Web interface edit records
━━━━

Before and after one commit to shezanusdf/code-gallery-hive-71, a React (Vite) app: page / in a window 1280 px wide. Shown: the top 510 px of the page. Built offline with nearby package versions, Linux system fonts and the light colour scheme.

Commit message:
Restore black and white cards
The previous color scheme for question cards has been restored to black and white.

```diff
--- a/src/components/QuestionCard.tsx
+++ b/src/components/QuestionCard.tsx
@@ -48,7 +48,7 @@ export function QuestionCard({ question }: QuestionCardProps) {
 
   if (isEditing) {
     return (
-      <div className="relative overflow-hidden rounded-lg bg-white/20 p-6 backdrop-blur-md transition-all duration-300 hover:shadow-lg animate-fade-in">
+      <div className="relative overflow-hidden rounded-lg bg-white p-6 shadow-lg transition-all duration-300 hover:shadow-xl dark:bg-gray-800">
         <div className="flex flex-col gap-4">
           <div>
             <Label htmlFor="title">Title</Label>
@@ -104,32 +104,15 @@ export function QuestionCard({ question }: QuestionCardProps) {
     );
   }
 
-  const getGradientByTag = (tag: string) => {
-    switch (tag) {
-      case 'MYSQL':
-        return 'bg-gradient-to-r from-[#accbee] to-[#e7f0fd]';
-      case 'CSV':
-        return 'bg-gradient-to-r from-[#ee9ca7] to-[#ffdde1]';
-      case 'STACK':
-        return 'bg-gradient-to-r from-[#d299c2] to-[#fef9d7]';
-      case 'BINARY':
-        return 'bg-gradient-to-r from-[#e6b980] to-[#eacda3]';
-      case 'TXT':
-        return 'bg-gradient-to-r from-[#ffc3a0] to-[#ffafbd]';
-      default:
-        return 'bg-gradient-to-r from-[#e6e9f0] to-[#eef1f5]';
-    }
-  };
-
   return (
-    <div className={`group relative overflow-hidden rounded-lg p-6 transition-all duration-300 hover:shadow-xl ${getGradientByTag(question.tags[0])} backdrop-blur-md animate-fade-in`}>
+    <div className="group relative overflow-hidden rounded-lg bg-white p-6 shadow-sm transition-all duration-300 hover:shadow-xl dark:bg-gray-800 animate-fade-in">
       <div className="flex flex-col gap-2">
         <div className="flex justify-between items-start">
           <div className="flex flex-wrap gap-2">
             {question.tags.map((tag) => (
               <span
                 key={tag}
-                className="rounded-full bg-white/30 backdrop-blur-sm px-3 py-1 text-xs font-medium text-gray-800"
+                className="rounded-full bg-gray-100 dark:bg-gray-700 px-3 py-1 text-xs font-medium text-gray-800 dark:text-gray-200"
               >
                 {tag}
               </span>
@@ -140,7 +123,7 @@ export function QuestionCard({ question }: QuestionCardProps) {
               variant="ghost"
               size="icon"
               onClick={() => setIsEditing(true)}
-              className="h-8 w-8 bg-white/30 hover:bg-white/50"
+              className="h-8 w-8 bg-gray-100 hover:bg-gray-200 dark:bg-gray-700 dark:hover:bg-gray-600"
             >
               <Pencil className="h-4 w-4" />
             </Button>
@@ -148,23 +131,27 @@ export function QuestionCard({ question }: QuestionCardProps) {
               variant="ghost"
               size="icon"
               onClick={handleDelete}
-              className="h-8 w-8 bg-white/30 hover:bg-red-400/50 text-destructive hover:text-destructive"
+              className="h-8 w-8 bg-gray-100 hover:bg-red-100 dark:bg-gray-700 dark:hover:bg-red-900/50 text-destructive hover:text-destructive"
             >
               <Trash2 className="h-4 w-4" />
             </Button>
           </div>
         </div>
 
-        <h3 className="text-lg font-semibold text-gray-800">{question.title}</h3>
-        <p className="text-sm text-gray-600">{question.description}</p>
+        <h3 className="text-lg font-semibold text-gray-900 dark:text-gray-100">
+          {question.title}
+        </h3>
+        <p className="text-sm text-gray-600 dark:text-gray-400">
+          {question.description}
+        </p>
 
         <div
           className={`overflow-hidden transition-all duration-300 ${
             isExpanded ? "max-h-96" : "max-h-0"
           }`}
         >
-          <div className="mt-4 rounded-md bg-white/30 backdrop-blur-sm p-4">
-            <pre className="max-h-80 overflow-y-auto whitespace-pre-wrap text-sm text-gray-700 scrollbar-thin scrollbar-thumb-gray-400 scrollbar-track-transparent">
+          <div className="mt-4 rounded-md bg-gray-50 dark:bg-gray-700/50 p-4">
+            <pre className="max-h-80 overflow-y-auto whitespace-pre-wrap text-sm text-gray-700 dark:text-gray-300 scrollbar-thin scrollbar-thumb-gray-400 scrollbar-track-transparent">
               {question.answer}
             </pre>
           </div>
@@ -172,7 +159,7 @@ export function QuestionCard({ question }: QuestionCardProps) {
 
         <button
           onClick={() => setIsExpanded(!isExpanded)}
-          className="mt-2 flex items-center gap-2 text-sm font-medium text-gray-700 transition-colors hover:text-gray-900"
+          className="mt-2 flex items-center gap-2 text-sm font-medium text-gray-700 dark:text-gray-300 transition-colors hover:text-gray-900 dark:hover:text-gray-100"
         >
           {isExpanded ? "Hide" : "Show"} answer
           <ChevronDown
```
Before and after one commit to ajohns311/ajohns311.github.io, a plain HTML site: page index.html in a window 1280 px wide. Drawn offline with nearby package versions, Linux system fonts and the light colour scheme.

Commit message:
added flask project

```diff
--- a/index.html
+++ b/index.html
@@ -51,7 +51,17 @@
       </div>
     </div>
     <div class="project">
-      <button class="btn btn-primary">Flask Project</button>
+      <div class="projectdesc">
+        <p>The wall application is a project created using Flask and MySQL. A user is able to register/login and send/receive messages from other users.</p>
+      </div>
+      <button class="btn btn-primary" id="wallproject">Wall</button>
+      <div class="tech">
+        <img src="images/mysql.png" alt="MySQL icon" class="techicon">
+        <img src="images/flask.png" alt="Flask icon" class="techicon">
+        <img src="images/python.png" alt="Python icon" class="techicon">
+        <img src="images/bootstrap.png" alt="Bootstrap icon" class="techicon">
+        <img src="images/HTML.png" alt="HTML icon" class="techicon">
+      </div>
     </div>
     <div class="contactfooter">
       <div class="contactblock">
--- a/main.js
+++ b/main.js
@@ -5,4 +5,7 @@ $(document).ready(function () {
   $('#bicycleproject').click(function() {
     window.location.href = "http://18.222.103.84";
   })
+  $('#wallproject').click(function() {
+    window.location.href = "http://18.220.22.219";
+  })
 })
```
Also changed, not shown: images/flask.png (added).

━━━━

Copy every line in the data above that has the string "index" in it.

Before and after one commit to ajohns311/ajohns311.github.io, a plain HTML site: page index.html in a window 1280 px wide. Drawn offline with nearby package versions, Linux system fonts and the light colour scheme.
--- a/index.html
+++ b/index.html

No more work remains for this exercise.